With the regulatory mire in the US we see barely any support for Fintech investment writ large and current regulatory posture is aggressive positioned against digital only banks, along with the current administration's lack of clear policy in respect to Artificial Intelligence, the push back against H1-B visas and the broad lack of STEM investment in education - this is one Chinese Dragon the US has no hope of catching.

The US could conceivably catch up, but they are likely already 7-10 years behind. It would take a miracle...

Share this article

Leave your comments

Post comment as a guest

terms and condition.
  • Rick Tennyson

    The SCARY thing is that MOST OF THE LIQUIDITY in Chinese firms isn’t coming from INTERNATIONAL INVESTORS. America is certainly losing this trade war.........

  • Callum May

    Excellent article

  • Michael Johnson

    I expect more money to come pouring out of China.

  • Rob Williams

    Despite their size, though, many of these titans aren't well-known outside of their home country.

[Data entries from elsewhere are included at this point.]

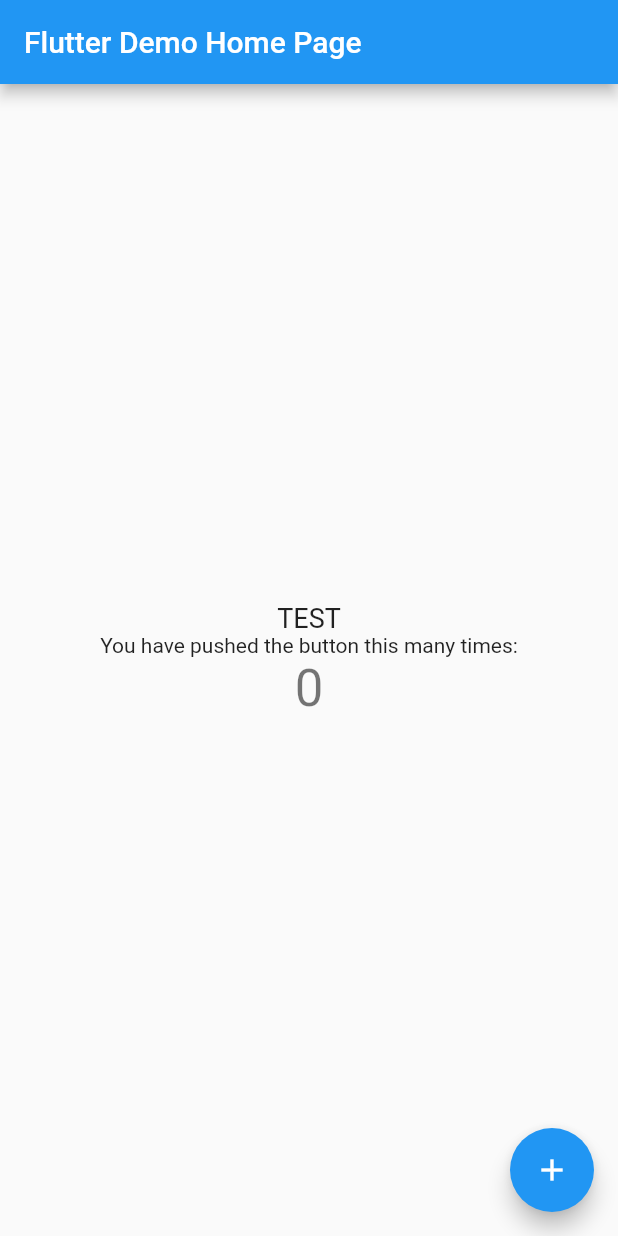
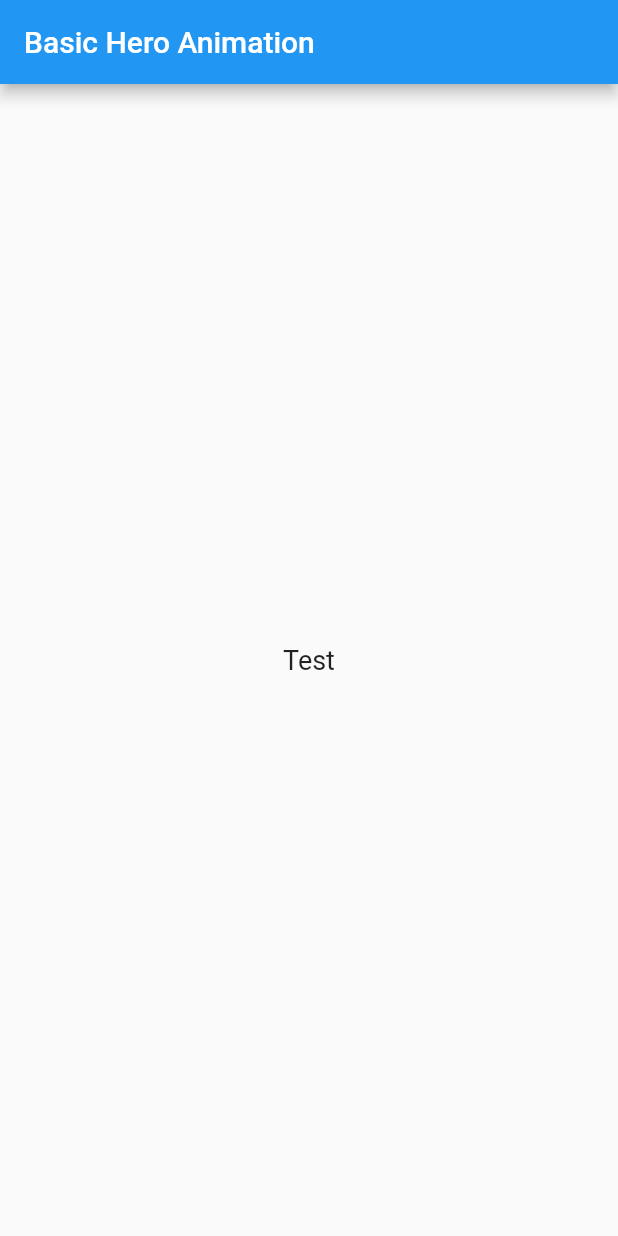
Before and after one commit to Shawnlu25/journal, a Flutter app: the screen it shows after launch, on a phone screen of 412 x 824 dp. Run offline on Flutter 3.47's test engine with Material 2 defaults, Android fonts, the phone set to English and light mode, and no system bars; our stand-ins replace flutter_redux, redux.

```diff
--- a/lib/main.dart
+++ b/lib/main.dart
@@ -1,7 +1,14 @@
 import 'package:flutter/material.dart';
+import 'package:flutter/services.dart';
 import 'package:flutter_redux/flutter_redux.dart';
 
-void main() => runApp(MyApp());
+void main(){
+  SystemChrome.setSystemUIOverlayStyle(SystemUiOverlayStyle(
+    systemNavigationBarColor: Colors.white,
+    systemNavigationBarIconBrightness: Brightness.dark,
+  ));
+  runApp(MyApp());
+}
 
 class MyApp extends StatelessWidget {
   // This widget is the root of your application.
@@ -45,18 +52,6 @@ class MyHomePage extends StatefulWidget {
 }
 
 class _MyHomePageState extends State<MyHomePage> {
-  int _counter = 0;
-
-  void _incrementCounter() {
-    setState(() {
-      // This call to setState tells the Flutter framework that something has
-      // changed in this State, which causes it to rerun the build method below
-      // so that the display can reflect the updated values. If we changed
-      // _counter without calling setState(), then the build method would not be
-      // called again, and so nothing would appear to happen.
-      _counter++;
-    });
-  }
 
   @override
   Widget build(BuildContext context) {
@@ -66,53 +61,77 @@ class _MyHomePageState extends State<MyHomePage> {
     // The Flutter framework has been optimized to make rerunning build methods
     // fast, so that you can just rebuild anything that needs updating rather
     // than having to individually change instances of widgets.
-    return Scaffold(
-      appBar: AppBar(
-        // Here we take the value from the MyHomePage object that was created by
-        // the App.build method, and use it to set our appbar title.
-        title: Text(widget.title),
-      ),
-      body: Center(
-        // Center is a layout widget. It takes a single child and positions it
-        // in the middle of the parent.
-        child: Column(
-          // Column is also layout widget. It takes a list of children and
-          // arranges them vertically. By default, it sizes itself to fit its
-          // children horizontally, and tries to be as tall as its parent.
-          //
-          // Invoke "debug painting" (press "p" in the console, choose the
-          // "Toggle Debug Paint" action from the Flutter Inspector in Android
-          // Studio, or the "Toggle Debug Paint" command in Visual Studio Code)
-          // to see the wireframe for each widget.
-          //
-          // Column has various properties to control how it sizes itself and
-          // how it positions its children. Here we use mainAxisAlignment to
-          // center the children vertically; the main axis here is the vertical
-          // axis because Columns are vertical (the cross axis would be
-          // horizontal).
-          mainAxisAlignment: MainAxisAlignment.center,
-          children: <Widget>[
-            Container(
-              child: Text(
-                "TEST",
-                style: TextStyle(fontSize: 18),
-              ),
+    return MaterialApp(home: HeroAnimation());
+  }
+}
+
+class TextHero extends StatelessWidget {
+  final String text;
+  final VoidCallback onTap;
+  final double fontSize;
+  final String id;
+
+  const TextHero({ Key key, this.id, this.text, this.onTap, this.fontSize }) : super(key: key);
+
+  Widget build(BuildContext context) {
+    return Container(
+      child: Hero(
+        tag: id,
+        child: Material(
+          color: Colors.transparent,
+          child: InkWell(
+            onTap: onTap,
+            child: Text(
+              text,
+              style: TextStyle(fontSize: fontSize),
             ),
-            Text(
-              'You have pushed the button this many times:',
-            ),
-            Text(
-              '$_counter',
-              style: Theme.of(context).textTheme.display1,
-            ),
-          ],
+          ),
         ),
-      ),
-      floatingActionButton: FloatingActionButton(
-        onPressed: _incrementCounter,
-        tooltip: 'Increment',
-        child: Icon(Icons.add),
-      ), // This trailing comma makes auto-formatting nicer for build methods.
+      )
     );
   }
 }
+
+class HeroAnimation extends StatelessWidget {
+  Widget build(BuildContext context) {
+    //timeDilation = 5.0; // 1.0 means normal animation speed.
+
+    return Scaffold(
+      appBar: AppBar(
+        title: const Text('Basic Hero Animation'),
+      ),
+      body: Center(
+        child: TextHero(
+          id: "test id",
+          text: 'Test',
+          fontSize: 18,
+          onTap: () {
+            Navigator.of(context).push(MaterialPageRoute<void>(
+                builder: (BuildContext context) {
+                  return Scaffold(
+                    appBar: AppBar(
+                      title: const Text('Test'),
+                    ),
+                    body: Container(
+                      // The blue background emphasizes that it's a new route.
+                      color: Colors.lightBlueAccent,
+                      padding: const EdgeInsets.all(16.0),
+                      alignment: Alignment.topLeft,
+                      child: TextHero(
+                        id: "test id",
+                        text: 'Test...',
+                        fontSize: 30,
+                        onTap: () {
+                          Navigator.of(context).pop();
+                        },
+                      ),
+                    ),
+                  );
+                }
+            ));
+          },
+        ),
+      ),
+    );
+  }
+}
```
Also changed, not shown: pubspec.lock.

  • Aurelien Bloquel

    Well said ! Thoughtful piece !

  • Greg

    What is a "blockchain core"? No top 50 or even top 100 bank in the world has a core platform running on blockchain. That's insane.

  • Greg

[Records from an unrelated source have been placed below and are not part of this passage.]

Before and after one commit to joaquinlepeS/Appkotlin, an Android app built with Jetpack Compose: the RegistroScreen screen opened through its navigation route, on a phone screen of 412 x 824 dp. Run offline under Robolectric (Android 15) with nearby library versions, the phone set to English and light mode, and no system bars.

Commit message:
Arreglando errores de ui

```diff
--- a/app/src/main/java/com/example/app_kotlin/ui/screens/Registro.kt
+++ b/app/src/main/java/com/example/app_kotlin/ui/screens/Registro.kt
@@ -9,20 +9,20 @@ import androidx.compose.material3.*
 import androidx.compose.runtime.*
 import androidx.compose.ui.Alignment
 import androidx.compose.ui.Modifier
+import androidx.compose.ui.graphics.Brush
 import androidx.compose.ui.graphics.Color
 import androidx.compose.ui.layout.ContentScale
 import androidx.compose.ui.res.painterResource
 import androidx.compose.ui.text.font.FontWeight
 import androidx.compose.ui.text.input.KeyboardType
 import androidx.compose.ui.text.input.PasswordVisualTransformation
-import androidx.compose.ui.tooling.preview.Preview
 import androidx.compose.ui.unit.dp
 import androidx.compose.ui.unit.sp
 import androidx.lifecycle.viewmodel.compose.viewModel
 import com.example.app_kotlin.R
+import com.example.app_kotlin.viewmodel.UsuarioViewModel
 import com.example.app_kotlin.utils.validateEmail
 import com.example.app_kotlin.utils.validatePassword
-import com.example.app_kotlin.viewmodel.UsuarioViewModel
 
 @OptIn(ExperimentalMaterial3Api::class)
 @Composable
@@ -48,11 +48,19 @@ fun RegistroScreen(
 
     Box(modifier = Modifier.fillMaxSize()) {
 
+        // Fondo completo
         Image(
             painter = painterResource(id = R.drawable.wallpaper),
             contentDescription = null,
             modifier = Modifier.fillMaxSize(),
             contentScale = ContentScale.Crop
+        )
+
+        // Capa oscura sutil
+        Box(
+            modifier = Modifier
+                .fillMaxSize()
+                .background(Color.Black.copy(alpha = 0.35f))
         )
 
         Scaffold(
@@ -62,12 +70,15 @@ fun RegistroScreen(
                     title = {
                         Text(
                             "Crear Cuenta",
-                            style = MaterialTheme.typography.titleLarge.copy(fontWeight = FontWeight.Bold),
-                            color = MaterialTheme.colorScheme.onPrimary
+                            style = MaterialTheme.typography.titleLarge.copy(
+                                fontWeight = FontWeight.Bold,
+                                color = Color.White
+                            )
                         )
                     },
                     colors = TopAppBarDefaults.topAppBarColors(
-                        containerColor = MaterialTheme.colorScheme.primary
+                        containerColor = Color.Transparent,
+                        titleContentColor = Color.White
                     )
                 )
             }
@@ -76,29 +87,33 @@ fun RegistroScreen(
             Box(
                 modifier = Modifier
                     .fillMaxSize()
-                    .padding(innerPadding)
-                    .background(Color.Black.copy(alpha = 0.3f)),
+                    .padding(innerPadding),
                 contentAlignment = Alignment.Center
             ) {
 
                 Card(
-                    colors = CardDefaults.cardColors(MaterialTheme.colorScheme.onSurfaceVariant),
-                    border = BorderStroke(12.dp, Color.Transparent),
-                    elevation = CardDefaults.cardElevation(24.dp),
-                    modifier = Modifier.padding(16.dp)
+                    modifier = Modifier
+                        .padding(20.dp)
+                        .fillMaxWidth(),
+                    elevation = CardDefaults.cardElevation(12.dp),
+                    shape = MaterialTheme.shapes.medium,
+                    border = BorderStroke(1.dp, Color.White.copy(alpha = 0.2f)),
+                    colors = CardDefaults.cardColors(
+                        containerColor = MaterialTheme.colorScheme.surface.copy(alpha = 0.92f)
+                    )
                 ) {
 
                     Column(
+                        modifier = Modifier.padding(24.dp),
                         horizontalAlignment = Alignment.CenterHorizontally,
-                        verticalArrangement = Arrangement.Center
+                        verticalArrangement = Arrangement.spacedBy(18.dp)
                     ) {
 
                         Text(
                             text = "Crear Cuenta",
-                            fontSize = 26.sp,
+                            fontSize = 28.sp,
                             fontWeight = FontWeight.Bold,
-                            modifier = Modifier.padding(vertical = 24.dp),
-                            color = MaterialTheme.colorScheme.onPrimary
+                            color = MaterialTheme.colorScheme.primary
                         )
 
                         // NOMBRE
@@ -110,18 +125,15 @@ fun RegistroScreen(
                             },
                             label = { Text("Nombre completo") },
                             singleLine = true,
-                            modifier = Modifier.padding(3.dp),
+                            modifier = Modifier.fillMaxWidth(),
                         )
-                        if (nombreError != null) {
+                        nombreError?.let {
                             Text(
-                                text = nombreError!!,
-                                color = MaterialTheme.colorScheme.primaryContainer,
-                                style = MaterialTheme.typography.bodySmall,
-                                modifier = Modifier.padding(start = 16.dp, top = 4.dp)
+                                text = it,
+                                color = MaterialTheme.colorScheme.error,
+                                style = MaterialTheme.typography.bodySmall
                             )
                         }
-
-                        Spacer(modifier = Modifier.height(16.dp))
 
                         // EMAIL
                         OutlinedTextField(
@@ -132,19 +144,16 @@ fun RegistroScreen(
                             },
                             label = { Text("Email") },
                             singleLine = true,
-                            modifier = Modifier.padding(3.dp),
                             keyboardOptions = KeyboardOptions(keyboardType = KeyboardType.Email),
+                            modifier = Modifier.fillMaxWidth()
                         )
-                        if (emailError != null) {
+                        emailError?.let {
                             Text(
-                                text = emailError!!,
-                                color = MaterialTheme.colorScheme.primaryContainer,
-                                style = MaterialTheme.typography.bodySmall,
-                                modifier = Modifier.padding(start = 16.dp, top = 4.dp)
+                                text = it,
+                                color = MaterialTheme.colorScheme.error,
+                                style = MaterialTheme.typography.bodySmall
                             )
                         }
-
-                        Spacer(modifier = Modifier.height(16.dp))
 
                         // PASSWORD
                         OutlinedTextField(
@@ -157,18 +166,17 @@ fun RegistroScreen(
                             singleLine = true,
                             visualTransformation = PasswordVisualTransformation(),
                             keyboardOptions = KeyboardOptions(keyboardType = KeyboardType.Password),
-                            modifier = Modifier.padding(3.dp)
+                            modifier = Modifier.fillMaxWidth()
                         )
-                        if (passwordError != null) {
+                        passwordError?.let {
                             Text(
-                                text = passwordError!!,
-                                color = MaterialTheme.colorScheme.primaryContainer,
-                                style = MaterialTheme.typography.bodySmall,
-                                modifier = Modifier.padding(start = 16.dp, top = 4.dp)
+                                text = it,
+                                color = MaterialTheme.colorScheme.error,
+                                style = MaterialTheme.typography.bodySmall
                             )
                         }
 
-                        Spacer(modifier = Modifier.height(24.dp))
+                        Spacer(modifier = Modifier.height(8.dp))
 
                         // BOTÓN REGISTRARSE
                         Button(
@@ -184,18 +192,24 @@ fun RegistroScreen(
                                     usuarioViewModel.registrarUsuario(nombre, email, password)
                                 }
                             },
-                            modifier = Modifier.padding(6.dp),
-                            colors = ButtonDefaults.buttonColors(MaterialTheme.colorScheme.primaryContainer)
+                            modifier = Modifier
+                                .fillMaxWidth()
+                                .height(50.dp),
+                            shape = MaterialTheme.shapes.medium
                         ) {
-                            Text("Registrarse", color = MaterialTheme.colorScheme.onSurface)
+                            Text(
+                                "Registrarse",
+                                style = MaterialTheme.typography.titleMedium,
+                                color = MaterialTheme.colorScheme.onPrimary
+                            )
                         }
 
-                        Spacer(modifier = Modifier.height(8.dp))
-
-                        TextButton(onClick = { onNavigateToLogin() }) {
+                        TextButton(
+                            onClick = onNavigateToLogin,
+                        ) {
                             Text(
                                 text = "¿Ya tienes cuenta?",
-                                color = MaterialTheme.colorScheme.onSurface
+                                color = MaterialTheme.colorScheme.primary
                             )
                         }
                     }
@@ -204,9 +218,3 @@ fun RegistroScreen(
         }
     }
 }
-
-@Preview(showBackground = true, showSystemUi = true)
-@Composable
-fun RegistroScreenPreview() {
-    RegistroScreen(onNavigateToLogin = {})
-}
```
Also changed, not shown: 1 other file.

    "and only a fraction of them can onboard customers on a mobile phone"

    This also is not true. Fraction implies a small percentage, which is not at all true.

Share this article

Brett King

FinTech Expert

Brett King is a futurist, best selling author, award winning speaker and host of a globally recognized radio show. He is also co-founder and CEO of Moven, a New York-based $200m mobile banking startup with over a million users. He is widely regarded as one of the top 5 global influencers in financial services, and his book Augmented was cited by China's President Xi Jinping as recommended reading on artificial intelligence. He advised the Obama administration on the Future of Banking, and has spoken on the future in 50 countries in the last 3 years. Brett focuses on how technology is disrupting business, changing behaviour and influencing society. He has fronted TED conferences, given opening keynotes for Wired, Singularity University’s Exponential Finance, The Economist, SIBOS and many more. He appears as a commentator on CNBC and has appeared regularly on the likes of BBC, ABC, FOX, Bloomberg and more. His radio show, Breaking Banks, began in May 2013. It was the first global show and podcast on FinTech, and has grown to be the most popular with an audience in 140 countries/ 3.6 million listeners.


Latest Articles

View all
  • Science
  • Technology
  • Companies
  • Environment
  • Global Economy
  • Finance
  • Politics
  • Society